(DATA FOR REVIEW)

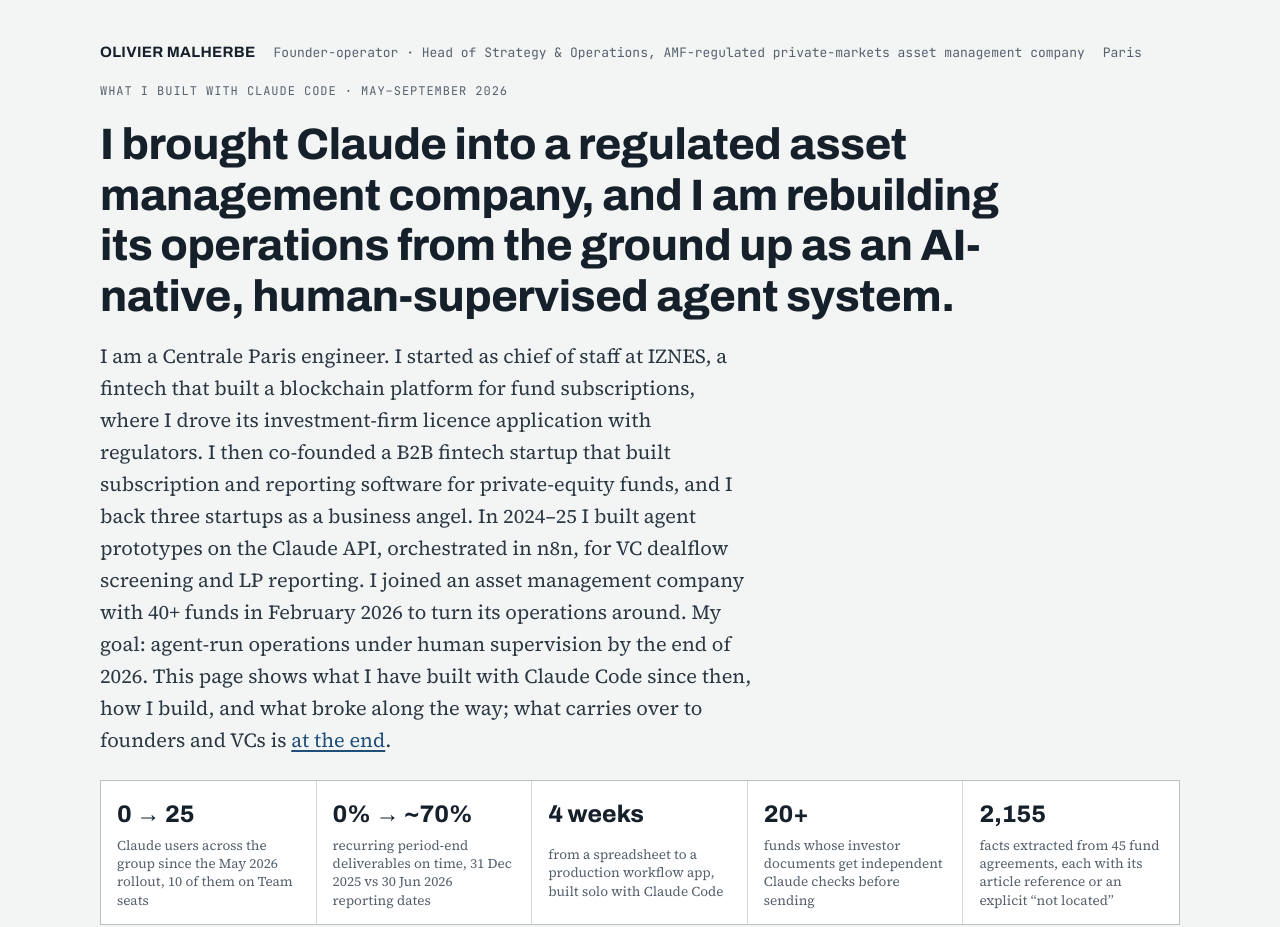
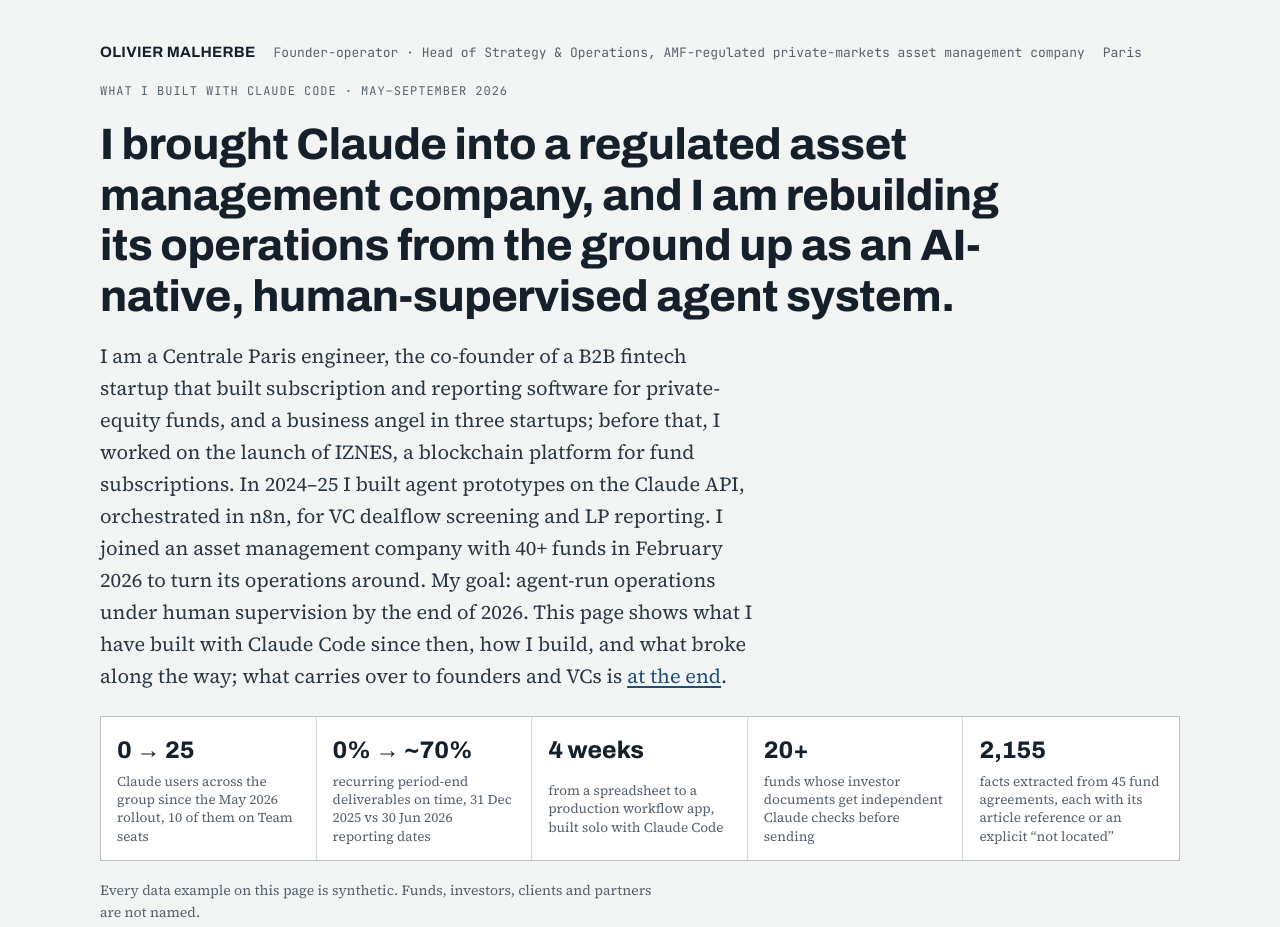
Before and after one commit to malherbeo/claude-code-work, a plain HTML site: page index.html in a window 1280 px wide. Shown: the top 927 px of the page. Drawn offline with Linux system fonts and the light colour scheme.

Commit message:
Restore introduction, add IZNES blockchain mention

```diff
--- a/index.html
+++ b/index.html
@@ -167,7 +167,7 @@
   <div class="who"><strong>OLIVIER MALHERBE</strong><span>Founder-operator · Head of Strategy &amp; Operations, AMF-regulated private-markets asset management company</span><span>Paris</span></div>
   <p class="label">What I built with Claude Code · May–September 2026</p>
   <h1>I brought Claude into a regulated asset management company, and I am rebuilding its operations from the ground up as an AI-native, human-supervised agent system.</h1>
-  <p class="lede">I am a Centrale Paris engineer. I started as chief of staff at IZNES, a fintech that built a blockchain platform for fund subscriptions, where I drove its investment-firm licence application with regulators. I then co-founded a B2B fintech startup that built subscription and reporting software for private-equity funds, and I back three startups as a business angel. In 2024–25 I built agent prototypes on the Claude API, orchestrated in n8n, for VC dealflow screening and LP reporting. I joined an asset management company with 40+ funds in February 2026 to turn its operations around. My goal: agent-run operations under human supervision by the end of 2026. This page shows what I have built with Claude Code since then, how I build, and what broke along the way; what carries over to founders and VCs is <a href="#founders">at the end</a>.</p>
+  <p class="lede">I am a Centrale Paris engineer, the co-founder of a B2B fintech startup that built subscription and reporting software for private-equity funds, and a business angel in three startups; before that, I worked on the launch of IZNES, a blockchain platform for fund subscriptions. In 2024–25 I built agent prototypes on the Claude API, orchestrated in n8n, for VC dealflow screening and LP reporting. I joined an asset management company with 40+ funds in February 2026 to turn its operations around. My goal: agent-run operations under human supervision by the end of 2026. This page shows what I have built with Claude Code since then, how I build, and what broke along the way; what carries over to founders and VCs is <a href="#founders">at the end</a>.</p>
   <div class="ledger" role="list">
     <div role="listitem"><span class="v">0 → 25</span><span class="k">Claude users across the group since the May 2026 rollout, 10 of them on Team seats</span></div>
     <div role="listitem"><span class="v">0% → ~70%</span><span class="k">recurring period-end deliverables on time, 31 Dec 2025 vs 30 Jun 2026 reporting dates</span></div>
```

(End DATA FOR REVIEW)

* BRIEF
Starting from the data above, filter for lines with "index" and copy each one.

* TASK SOLUTION
Before and after one commit to malherbeo/claude-code-work, a plain HTML site: page index.html in a window 1280 px wide. Shown: the top 927 px of the page. Drawn offline with Linux system fonts and the light colour scheme.
--- a/index.html
+++ b/index.html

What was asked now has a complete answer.